[Before-and-after change records]
──────────
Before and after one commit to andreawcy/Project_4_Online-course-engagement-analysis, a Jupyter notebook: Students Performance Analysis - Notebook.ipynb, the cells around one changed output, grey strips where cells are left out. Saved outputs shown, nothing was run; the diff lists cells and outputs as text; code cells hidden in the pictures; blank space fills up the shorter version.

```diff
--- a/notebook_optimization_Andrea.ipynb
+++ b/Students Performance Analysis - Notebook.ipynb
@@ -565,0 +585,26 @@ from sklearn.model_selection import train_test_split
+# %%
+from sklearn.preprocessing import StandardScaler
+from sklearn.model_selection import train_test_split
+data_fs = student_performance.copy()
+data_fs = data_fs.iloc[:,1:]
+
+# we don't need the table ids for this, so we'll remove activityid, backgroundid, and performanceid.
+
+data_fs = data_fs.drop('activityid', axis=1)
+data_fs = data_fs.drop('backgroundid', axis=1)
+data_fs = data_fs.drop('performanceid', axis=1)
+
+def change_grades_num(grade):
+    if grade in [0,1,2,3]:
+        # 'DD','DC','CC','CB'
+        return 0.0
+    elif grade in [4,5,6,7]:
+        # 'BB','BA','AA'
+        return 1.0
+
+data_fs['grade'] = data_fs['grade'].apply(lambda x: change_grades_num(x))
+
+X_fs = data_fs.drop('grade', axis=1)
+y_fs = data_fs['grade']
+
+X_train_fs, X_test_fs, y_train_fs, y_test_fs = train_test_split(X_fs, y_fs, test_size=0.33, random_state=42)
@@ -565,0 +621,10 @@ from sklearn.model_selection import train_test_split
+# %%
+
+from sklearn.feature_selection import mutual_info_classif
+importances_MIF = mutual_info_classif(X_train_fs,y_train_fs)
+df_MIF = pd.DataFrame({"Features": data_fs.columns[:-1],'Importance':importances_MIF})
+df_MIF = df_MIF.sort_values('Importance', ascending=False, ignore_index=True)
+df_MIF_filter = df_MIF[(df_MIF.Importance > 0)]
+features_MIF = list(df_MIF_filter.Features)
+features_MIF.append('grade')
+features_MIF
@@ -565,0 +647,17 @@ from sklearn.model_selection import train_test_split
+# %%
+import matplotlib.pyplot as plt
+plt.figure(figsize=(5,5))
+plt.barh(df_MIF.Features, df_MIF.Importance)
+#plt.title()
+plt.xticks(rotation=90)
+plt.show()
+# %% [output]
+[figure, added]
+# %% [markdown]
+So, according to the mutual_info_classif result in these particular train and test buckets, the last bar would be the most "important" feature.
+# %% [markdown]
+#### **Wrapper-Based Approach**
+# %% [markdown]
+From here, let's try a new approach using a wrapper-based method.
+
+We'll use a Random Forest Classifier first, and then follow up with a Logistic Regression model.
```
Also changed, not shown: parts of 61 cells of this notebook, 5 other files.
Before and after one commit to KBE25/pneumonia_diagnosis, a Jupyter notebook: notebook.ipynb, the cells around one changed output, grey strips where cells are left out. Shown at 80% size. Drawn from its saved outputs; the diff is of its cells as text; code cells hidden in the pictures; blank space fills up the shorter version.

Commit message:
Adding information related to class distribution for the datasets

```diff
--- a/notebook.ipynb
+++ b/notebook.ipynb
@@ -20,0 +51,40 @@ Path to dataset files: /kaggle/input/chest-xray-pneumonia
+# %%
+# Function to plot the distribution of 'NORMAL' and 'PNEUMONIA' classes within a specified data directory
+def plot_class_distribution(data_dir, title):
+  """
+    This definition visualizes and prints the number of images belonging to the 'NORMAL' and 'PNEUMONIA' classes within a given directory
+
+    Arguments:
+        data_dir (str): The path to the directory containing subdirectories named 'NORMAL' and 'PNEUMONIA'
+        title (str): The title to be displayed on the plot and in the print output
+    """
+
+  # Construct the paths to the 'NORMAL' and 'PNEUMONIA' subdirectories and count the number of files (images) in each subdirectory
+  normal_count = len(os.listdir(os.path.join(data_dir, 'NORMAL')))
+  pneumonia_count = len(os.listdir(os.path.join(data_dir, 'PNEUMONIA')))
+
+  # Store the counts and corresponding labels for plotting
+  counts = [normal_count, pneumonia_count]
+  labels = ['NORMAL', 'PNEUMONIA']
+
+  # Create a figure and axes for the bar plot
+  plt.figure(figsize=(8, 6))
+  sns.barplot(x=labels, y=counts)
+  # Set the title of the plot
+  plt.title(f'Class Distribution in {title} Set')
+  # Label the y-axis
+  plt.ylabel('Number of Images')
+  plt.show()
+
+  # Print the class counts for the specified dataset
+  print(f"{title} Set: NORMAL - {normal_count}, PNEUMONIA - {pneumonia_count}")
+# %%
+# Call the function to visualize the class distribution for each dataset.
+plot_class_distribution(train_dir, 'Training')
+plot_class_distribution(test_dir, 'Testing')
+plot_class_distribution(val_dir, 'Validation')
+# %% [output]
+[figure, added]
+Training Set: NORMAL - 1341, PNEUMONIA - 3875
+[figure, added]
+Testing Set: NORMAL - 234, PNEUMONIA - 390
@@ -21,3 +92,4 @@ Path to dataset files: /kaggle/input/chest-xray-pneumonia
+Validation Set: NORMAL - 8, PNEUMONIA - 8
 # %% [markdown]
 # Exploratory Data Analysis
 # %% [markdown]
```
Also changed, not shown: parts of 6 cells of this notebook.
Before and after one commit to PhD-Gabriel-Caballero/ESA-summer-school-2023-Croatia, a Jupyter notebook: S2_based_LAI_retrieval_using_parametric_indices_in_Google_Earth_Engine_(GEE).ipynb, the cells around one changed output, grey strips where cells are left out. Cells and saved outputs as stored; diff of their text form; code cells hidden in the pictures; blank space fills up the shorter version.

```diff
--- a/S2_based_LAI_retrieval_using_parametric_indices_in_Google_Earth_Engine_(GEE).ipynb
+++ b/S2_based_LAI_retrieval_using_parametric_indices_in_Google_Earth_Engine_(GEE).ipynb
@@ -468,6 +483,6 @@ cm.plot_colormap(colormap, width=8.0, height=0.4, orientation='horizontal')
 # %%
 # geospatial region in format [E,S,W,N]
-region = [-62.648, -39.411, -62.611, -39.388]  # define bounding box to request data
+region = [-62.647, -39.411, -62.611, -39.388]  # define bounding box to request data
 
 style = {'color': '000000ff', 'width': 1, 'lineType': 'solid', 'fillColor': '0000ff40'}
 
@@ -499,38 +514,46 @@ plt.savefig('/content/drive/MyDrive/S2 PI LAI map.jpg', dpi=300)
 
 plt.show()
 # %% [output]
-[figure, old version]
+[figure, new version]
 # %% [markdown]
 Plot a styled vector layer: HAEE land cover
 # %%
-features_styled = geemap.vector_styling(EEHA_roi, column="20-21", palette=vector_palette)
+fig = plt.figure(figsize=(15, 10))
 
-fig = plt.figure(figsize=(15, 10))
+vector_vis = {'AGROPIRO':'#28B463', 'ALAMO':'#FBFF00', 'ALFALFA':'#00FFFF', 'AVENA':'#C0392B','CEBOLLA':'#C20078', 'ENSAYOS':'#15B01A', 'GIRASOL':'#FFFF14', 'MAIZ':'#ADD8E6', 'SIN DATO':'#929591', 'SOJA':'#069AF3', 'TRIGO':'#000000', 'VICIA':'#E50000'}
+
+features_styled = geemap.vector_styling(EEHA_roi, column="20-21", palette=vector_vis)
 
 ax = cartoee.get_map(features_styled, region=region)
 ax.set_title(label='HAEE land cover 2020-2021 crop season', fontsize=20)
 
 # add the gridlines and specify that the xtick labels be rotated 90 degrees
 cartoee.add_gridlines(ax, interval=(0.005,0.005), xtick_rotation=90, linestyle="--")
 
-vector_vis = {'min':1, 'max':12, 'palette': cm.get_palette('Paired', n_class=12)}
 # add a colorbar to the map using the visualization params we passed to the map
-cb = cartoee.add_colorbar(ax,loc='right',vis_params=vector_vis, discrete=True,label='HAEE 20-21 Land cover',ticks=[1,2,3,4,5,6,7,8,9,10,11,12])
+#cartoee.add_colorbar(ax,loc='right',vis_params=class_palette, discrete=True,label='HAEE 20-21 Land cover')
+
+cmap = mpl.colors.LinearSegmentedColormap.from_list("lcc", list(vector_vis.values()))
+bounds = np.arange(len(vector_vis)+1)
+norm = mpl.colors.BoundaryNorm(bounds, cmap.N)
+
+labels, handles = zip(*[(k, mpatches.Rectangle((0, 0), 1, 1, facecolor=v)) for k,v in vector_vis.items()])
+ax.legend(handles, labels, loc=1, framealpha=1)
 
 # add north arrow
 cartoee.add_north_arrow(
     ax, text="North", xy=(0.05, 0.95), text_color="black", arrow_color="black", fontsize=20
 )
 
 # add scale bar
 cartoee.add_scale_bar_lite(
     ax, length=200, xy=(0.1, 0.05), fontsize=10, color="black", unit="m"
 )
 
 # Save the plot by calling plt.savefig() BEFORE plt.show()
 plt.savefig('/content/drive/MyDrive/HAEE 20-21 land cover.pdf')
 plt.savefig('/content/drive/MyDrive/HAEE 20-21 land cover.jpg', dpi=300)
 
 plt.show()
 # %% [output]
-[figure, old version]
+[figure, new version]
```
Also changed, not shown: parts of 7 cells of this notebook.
──────────
ASSIGNED TASK.
Each line in the records that carries "axis" must be copied out.

OUTPUT FOR THIS EXERCISE.
+data_fs = data_fs.drop('activityid', axis=1)
+data_fs = data_fs.drop('backgroundid', axis=1)
+data_fs = data_fs.drop('performanceid', axis=1)
+X_fs = data_fs.drop('grade', axis=1)
+  # Label the y-axis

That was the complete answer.